*BRIEF:* Which lines of the entries contain the string "Table"? Copy each of them.
#### GIVEN RECORDS ####
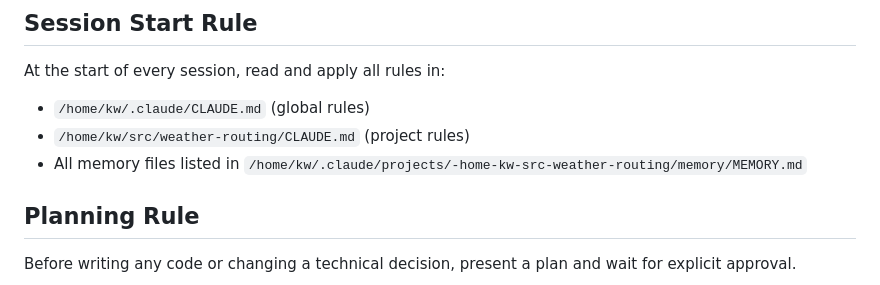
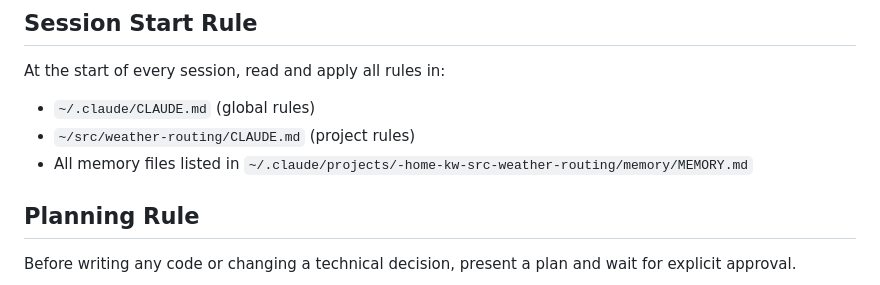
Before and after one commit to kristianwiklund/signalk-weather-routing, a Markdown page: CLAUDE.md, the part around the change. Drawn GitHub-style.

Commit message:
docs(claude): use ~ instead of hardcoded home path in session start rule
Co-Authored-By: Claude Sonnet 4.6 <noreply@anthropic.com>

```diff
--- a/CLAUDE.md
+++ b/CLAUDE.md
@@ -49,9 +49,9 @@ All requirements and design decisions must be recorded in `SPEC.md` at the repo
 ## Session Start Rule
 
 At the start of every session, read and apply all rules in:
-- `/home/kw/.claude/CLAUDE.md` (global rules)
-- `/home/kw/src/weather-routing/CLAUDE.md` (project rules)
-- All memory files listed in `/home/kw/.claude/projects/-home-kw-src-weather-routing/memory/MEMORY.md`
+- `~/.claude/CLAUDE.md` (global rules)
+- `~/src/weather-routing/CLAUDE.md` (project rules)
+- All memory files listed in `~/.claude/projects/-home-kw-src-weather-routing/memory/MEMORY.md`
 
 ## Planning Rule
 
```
####
#### GIVEN RECORDS ####
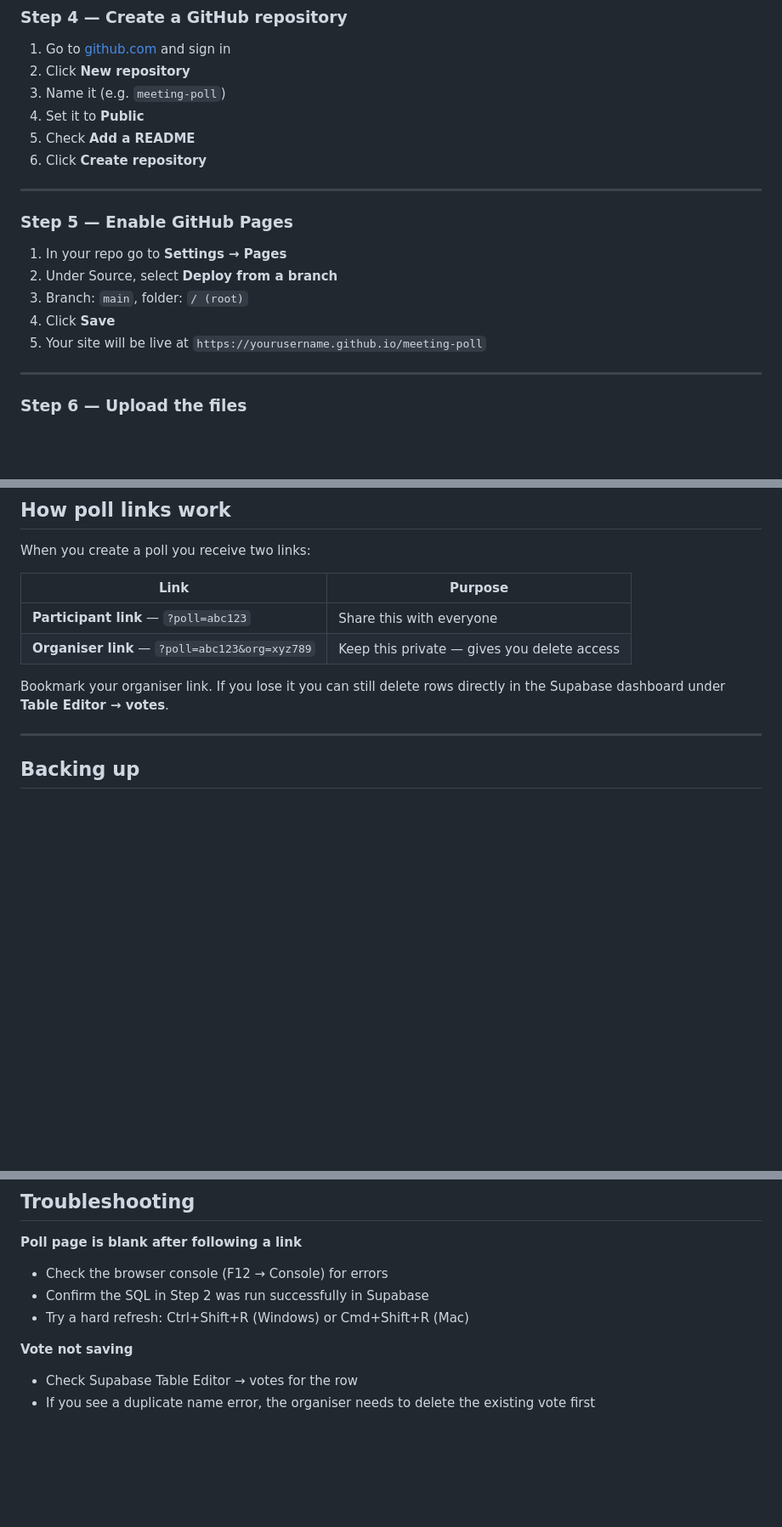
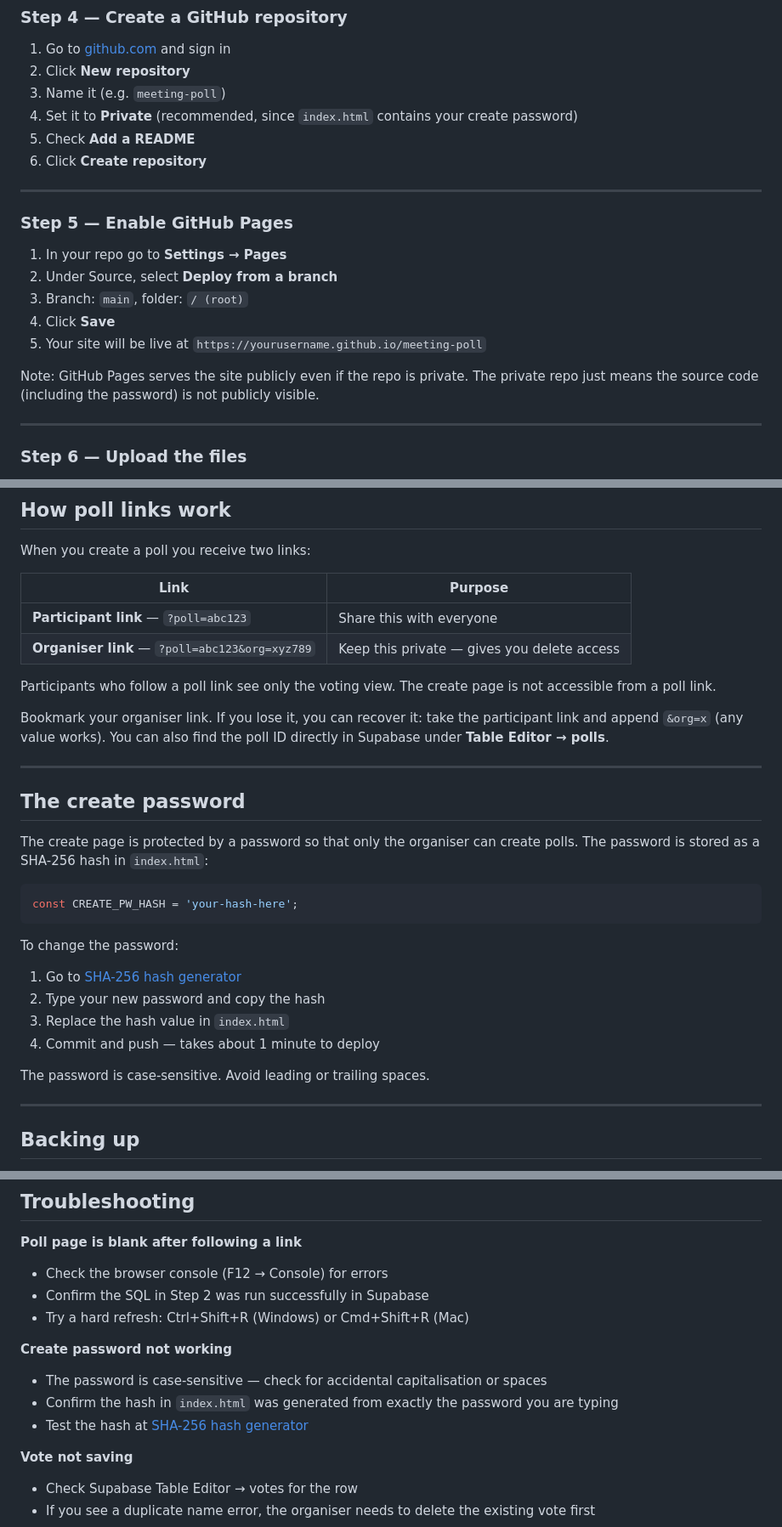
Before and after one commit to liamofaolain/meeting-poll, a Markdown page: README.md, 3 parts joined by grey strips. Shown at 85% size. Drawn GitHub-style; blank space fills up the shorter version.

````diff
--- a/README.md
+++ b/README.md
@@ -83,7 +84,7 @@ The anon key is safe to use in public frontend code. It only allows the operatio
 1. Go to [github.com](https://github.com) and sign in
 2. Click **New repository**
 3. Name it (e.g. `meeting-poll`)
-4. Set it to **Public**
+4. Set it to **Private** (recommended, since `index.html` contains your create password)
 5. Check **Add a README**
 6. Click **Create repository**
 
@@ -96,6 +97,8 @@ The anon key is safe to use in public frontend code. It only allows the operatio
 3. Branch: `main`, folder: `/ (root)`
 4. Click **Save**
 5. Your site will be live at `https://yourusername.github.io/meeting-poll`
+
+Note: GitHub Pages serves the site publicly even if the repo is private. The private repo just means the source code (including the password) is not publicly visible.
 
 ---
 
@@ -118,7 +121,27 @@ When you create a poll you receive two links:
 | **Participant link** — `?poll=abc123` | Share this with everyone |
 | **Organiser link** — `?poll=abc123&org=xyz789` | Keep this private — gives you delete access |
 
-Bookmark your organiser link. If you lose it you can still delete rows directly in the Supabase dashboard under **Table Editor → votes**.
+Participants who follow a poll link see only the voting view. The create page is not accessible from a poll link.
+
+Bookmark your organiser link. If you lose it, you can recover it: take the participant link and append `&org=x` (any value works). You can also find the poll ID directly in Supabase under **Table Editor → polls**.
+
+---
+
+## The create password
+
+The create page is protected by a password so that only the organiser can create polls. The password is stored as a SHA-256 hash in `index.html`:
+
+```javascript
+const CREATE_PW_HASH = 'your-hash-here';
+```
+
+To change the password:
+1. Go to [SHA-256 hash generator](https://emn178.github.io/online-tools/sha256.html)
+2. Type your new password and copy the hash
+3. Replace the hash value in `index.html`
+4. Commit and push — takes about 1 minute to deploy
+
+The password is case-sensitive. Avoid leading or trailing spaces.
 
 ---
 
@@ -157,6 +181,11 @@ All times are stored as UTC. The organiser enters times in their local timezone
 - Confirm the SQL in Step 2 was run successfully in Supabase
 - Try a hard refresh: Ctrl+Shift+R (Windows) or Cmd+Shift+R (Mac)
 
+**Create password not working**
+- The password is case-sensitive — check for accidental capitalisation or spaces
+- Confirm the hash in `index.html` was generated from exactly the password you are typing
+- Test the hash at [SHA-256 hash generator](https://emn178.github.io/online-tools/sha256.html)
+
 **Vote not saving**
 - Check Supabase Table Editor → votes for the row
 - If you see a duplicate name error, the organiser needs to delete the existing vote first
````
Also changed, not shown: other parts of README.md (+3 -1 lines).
####
*ANSWER SPACE:*
-Bookmark your organiser link. If you lose it you can still delete rows directly in the Supabase dashboard under **Table Editor → votes**.
+Bookmark your organiser link. If you lose it, you can recover it: take the participant link and append `&org=x` (any value works). You can also find the poll ID directly in Supabase under **Table Editor → polls**.
 - Check Supabase Table Editor → votes for the row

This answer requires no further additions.